- Harness heat energy in public spaces. Capturing heat energy from parks and open spaces maybe a practical way to tackle the climate crisis locally; using new technologies boroughs can look at the feasibility of such initiatives on their own land.
- Focus on every-day green spaces and provide for local neighbourhood need. With a fascination to maintain Victorian and other heritage parks we can fail to consider green spaces as places for today’s daily interaction as intrinsic to our well-being. Re-focussing attention on smaller or non-traditional green spaces such as park-lets and accessible green roofs, we are able to better adapt green infrastructure to the intensification of our suburbs.
- Re-thinking the Victorian park as an ideal. Parks are often grounded in the past and conceptualised as heritage assets rather than places for people. Thoughtful planning and managing a network of urban green spaces for contemporary needs, such as mitigation of climate change and flood protection will help address the climate crisis in our cities and our suburbs as they intensify.
Good Parks for London 2018: https://parksforlondon.org.uk/good-parks-for-london/
Health Parks Toolkit: https://parksforlondon.org.uk/health-parks-toolkit-launched-today/
Speakers: Attendees: 14Tom Mitchell, Metropolitan Workshop
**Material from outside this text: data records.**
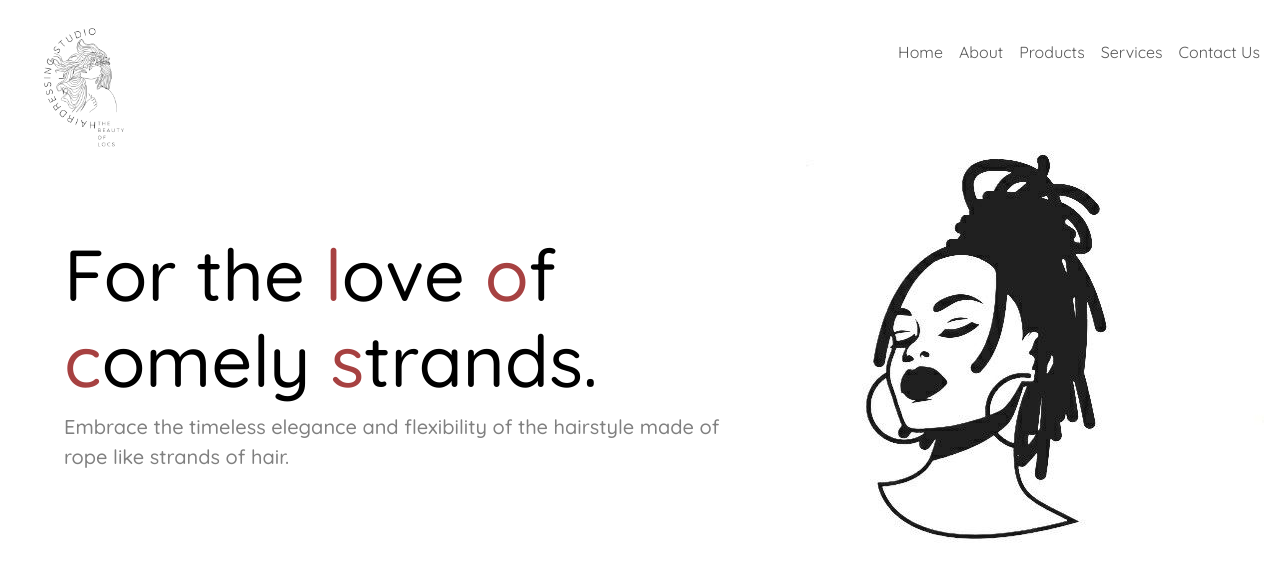
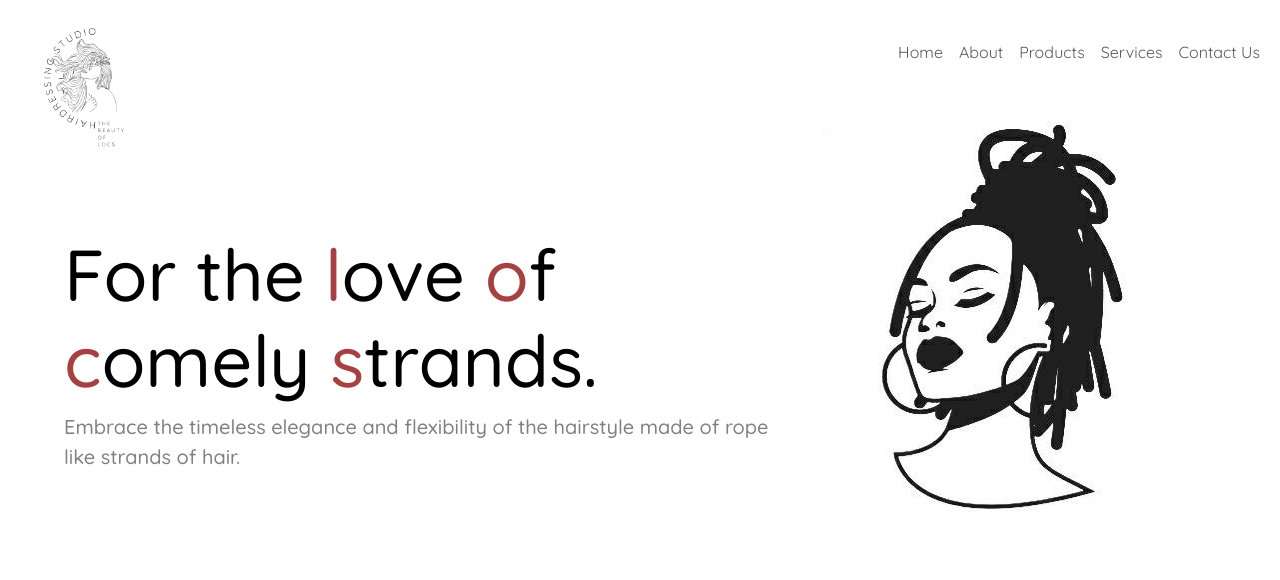
Before and after one commit to ZandilePrettyNgema/landing-page, a plain HTML site: page index.html in a window 1280 px wide. Drawn offline with nearby package versions, Linux system fonts and the light colour scheme.

Commit message:
re-styled the image

```diff
--- a/index.html
+++ b/index.html
@@ -110,7 +110,7 @@
           </div>
           <img
             src="images/art of a woman with locs.jpg"
-            alt="woman with locs"
+            alt="woman with locs" class="w-50 h-50"
             title="woman with locs"
           />
         </div>
--- a/src/style.css
+++ b/src/style.css
@@ -25,7 +25,7 @@ header {
   font-style: normal;
 }
 .content-section img {
-  margin-top: -120px;
+  margin: -150px -16px;
 }
 .content-section strong {
   color: #9d2c2ce6;
```
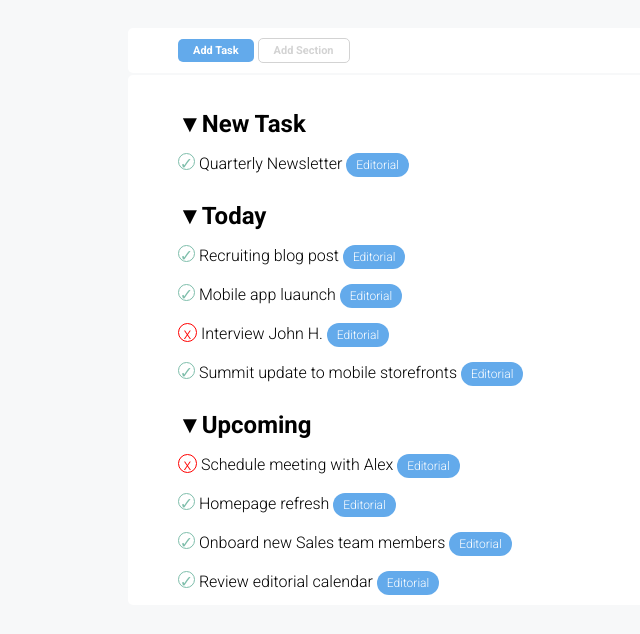
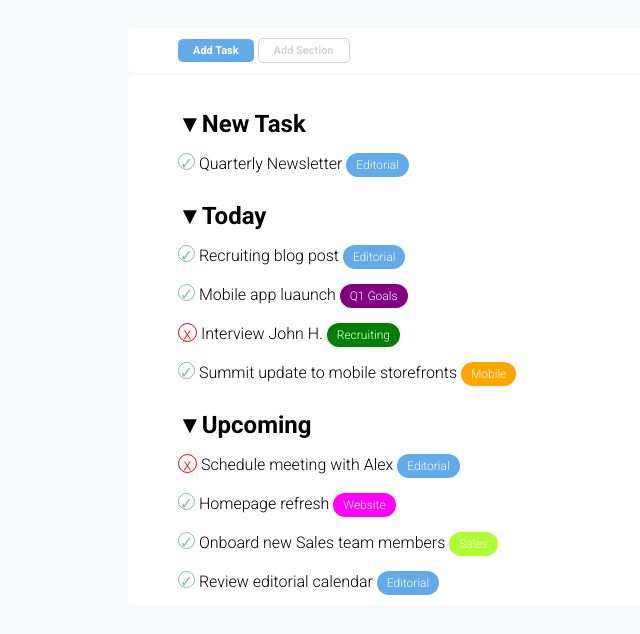
Before and after one commit to DavideDiGi/html-css-toboolist, a plain HTML site: page index.html in a window 1280 px wide. Shown: the part 92-726 px from the top of the page, without its empty margins (0-640 px from the left). Drawn offline with Linux system fonts and the light colour scheme.

Commit message:
fine esercizio (da sistemare i colori)

```diff
--- a/css/style.css
+++ b/css/style.css
@@ -78,7 +78,7 @@ h2::before{
     width: 17px;
     height: 17px;
 }
-#category{
+.category{
     display:inline-block;
     font-size: 12px;
     color: white;
@@ -87,3 +87,18 @@ h2::before{
     padding: 5px 10px;
 
 }
+.purple{
+   background-color: purple;
+}
+.green{
+    background-color: green;
+}
+.orange{
+    background-color: orange;
+}
+.fuchsia{
+    background-color: fuchsia;
+}
+.greenyellow{
+    background-color: greenyellow;
+}
--- a/index.html
+++ b/index.html
@@ -34,7 +34,7 @@
                <div class="tasks">
                 Quarterly Newsletter
                </div>
-               <div id="category">
+               <div class="category">
                 Editorial
                </div>
             </section>
@@ -43,29 +43,29 @@
                <div class="tasks">
                 Recruiting blog post
                </div>
-               <div id="category">
+               <div class="category">
                 Editorial
                </div>
                <br>
                <div class="tasks">
                 Mobile app luaunch
                </div>
-               <div id="category">
-                Editorial
+               <div class="category purple">
+                Q1 Goals
                </div>
                <br>
                <div class="tasks failed">
                 Interview John H.
                </div>
-               <div id="category">
-                Editorial
+               <div class="category green">
+                Recruiting
                </div>
                <br>
                <div class="tasks">
                 Summit update to mobile storefronts
                </div>
-               <div id="category">
-                Editorial
+               <div class="category orange">
+                Mobile
                </div>
             </section>
             <section>
@@ -73,28 +73,28 @@
                 <div class="tasks failed">
                  Schedule meeting with Alex
                 </div>
-                <div id="category">
+                <div class="category">
                  Editorial
                 </div>
                 <br>
                 <div class="tasks">
                  Homepage refresh
                 </div>
-                <div id="category">
-                 Editorial
+                <div class="category fuchsia">
+                 Website
                 </div>
                 <br>
                 <div class="tasks">
                  Onboard new Sales team members
                 </div>
-                <div id="category">
-                 Editorial
+                <div class="category greenyellow">
+                 Sales
                 </div>
                 <br>
                 <div class="tasks">
                  Review editorial calendar
                 </div>
-                <div id="category">
+                <div class="category">
                  Editorial
                 </div>
             </section>
```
Max Wakefield, 10:10 Climate Action
Tony Leach, Parks for London
Meredith Whitten, London School of Economics